Top of Data in this exercise

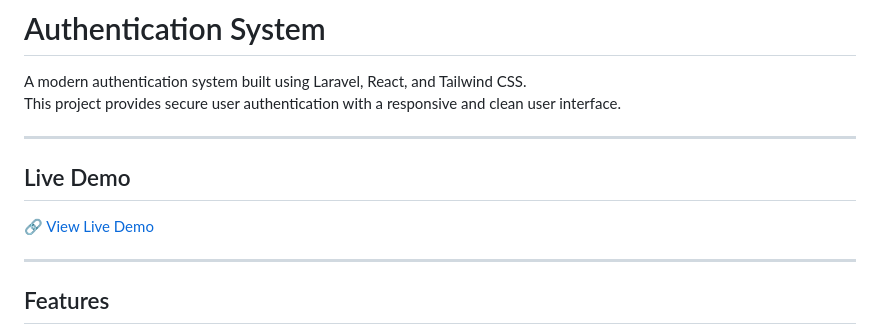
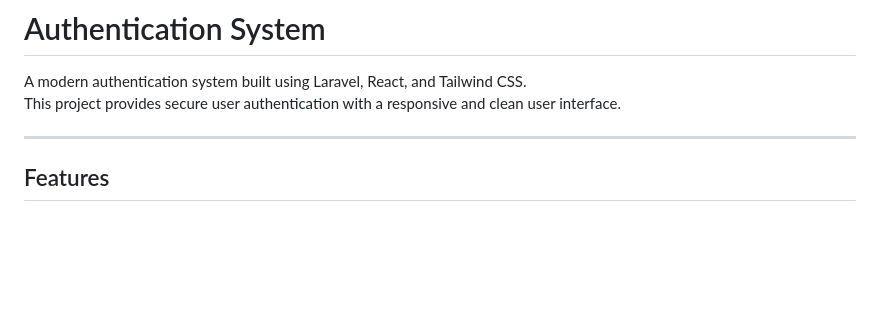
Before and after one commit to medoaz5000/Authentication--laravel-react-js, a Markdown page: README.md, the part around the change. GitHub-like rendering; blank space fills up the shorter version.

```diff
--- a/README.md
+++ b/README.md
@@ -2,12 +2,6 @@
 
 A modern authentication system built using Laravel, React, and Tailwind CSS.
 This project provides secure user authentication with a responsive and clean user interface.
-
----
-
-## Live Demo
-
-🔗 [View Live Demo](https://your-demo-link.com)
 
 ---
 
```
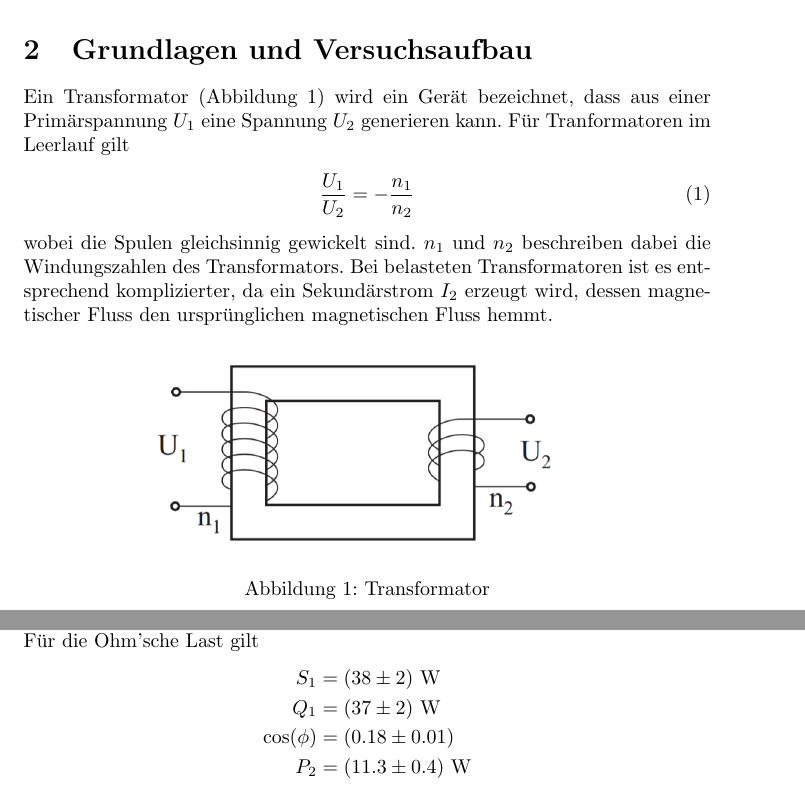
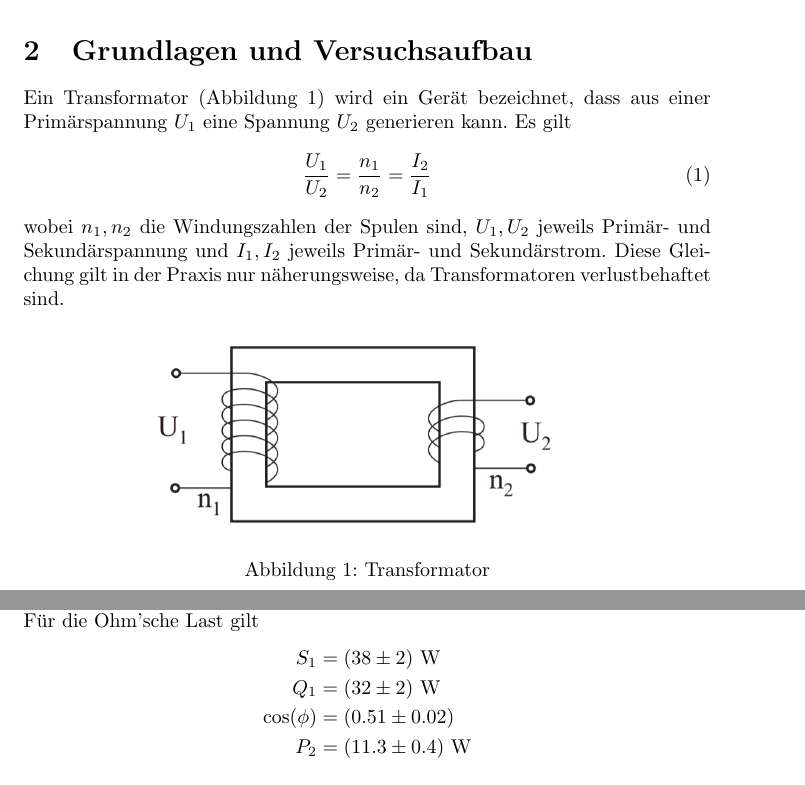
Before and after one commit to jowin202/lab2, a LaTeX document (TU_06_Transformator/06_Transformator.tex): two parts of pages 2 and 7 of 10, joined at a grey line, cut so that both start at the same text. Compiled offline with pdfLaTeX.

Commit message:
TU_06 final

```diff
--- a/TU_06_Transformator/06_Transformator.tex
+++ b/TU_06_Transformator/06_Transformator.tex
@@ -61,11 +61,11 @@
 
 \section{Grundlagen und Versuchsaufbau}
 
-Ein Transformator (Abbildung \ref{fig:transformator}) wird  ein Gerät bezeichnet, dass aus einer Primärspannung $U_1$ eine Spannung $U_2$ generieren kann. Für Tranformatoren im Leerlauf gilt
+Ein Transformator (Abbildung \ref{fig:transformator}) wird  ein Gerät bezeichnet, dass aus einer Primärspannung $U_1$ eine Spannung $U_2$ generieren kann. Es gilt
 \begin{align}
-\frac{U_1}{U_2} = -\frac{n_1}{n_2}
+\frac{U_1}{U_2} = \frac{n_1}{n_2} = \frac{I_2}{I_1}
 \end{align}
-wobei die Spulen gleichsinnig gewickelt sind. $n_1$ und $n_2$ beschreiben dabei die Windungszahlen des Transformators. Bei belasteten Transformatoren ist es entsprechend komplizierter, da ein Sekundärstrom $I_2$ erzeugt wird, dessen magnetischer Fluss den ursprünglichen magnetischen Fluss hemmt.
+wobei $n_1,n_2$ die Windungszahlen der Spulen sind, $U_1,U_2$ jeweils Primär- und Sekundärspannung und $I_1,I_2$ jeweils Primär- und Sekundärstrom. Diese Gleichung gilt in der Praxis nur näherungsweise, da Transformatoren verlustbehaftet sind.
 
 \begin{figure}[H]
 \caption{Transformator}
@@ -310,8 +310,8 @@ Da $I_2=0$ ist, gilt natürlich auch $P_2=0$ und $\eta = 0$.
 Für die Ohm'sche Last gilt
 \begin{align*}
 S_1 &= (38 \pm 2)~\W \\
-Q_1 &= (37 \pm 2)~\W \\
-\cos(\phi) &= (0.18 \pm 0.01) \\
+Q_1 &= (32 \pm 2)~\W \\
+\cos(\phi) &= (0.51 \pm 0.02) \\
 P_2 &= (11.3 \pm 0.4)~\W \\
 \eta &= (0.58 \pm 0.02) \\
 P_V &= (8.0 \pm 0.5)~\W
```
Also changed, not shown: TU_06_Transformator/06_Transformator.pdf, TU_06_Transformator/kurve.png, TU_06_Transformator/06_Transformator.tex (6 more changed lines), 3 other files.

Bottom of Data in this exercise

● **What is needed**: Write out each entry exactly as given, but skip the pictures.

● **Task answer**:
Before and after one commit to medoaz5000/Authentication--laravel-react-js, a Markdown page: README.md, the part around the change. GitHub-like rendering; blank space fills up the shorter version.

```diff
--- a/README.md
+++ b/README.md
@@ -2,12 +2,6 @@
 
 A modern authentication system built using Laravel, React, and Tailwind CSS.
 This project provides secure user authentication with a responsive and clean user interface.
-
----
-
-## Live Demo
-
-🔗 [View Live Demo](https://your-demo-link.com)
 
 ---
 
```
Before and after one commit to jowin202/lab2, a LaTeX document (TU_06_Transformator/06_Transformator.tex): two parts of pages 2 and 7 of 10, joined at a grey line, cut so that both start at the same text. Compiled offline with pdfLaTeX.

Commit message:
TU_06 final

```diff
--- a/TU_06_Transformator/06_Transformator.tex
+++ b/TU_06_Transformator/06_Transformator.tex
@@ -61,11 +61,11 @@
 
 \section{Grundlagen und Versuchsaufbau}
 
-Ein Transformator (Abbildung \ref{fig:transformator}) wird  ein Gerät bezeichnet, dass aus einer Primärspannung $U_1$ eine Spannung $U_2$ generieren kann. Für Tranformatoren im Leerlauf gilt
+Ein Transformator (Abbildung \ref{fig:transformator}) wird  ein Gerät bezeichnet, dass aus einer Primärspannung $U_1$ eine Spannung $U_2$ generieren kann. Es gilt
 \begin{align}
-\frac{U_1}{U_2} = -\frac{n_1}{n_2}
+\frac{U_1}{U_2} = \frac{n_1}{n_2} = \frac{I_2}{I_1}
 \end{align}
-wobei die Spulen gleichsinnig gewickelt sind. $n_1$ und $n_2$ beschreiben dabei die Windungszahlen des Transformators. Bei belasteten Transformatoren ist es entsprechend komplizierter, da ein Sekundärstrom $I_2$ erzeugt wird, dessen magnetischer Fluss den ursprünglichen magnetischen Fluss hemmt.
+wobei $n_1,n_2$ die Windungszahlen der Spulen sind, $U_1,U_2$ jeweils Primär- und Sekundärspannung und $I_1,I_2$ jeweils Primär- und Sekundärstrom. Diese Gleichung gilt in der Praxis nur näherungsweise, da Transformatoren verlustbehaftet sind.
 
 \begin{figure}[H]
 \caption{Transformator}
@@ -310,8 +310,8 @@ Da $I_2=0$ ist, gilt natürlich auch $P_2=0$ und $\eta = 0$.
 Für die Ohm'sche Last gilt
 \begin{align*}
 S_1 &= (38 \pm 2)~\W \\
-Q_1 &= (37 \pm 2)~\W \\
-\cos(\phi) &= (0.18 \pm 0.01) \\
+Q_1 &= (32 \pm 2)~\W \\
+\cos(\phi) &= (0.51 \pm 0.02) \\
 P_2 &= (11.3 \pm 0.4)~\W \\
 \eta &= (0.58 \pm 0.02) \\
 P_V &= (8.0 \pm 0.5)~\W
```
Also changed, not shown: TU_06_Transformator/06_Transformator.pdf, TU_06_Transformator/kurve.png, TU_06_Transformator/06_Transformator.tex (6 more changed lines), 3 other files.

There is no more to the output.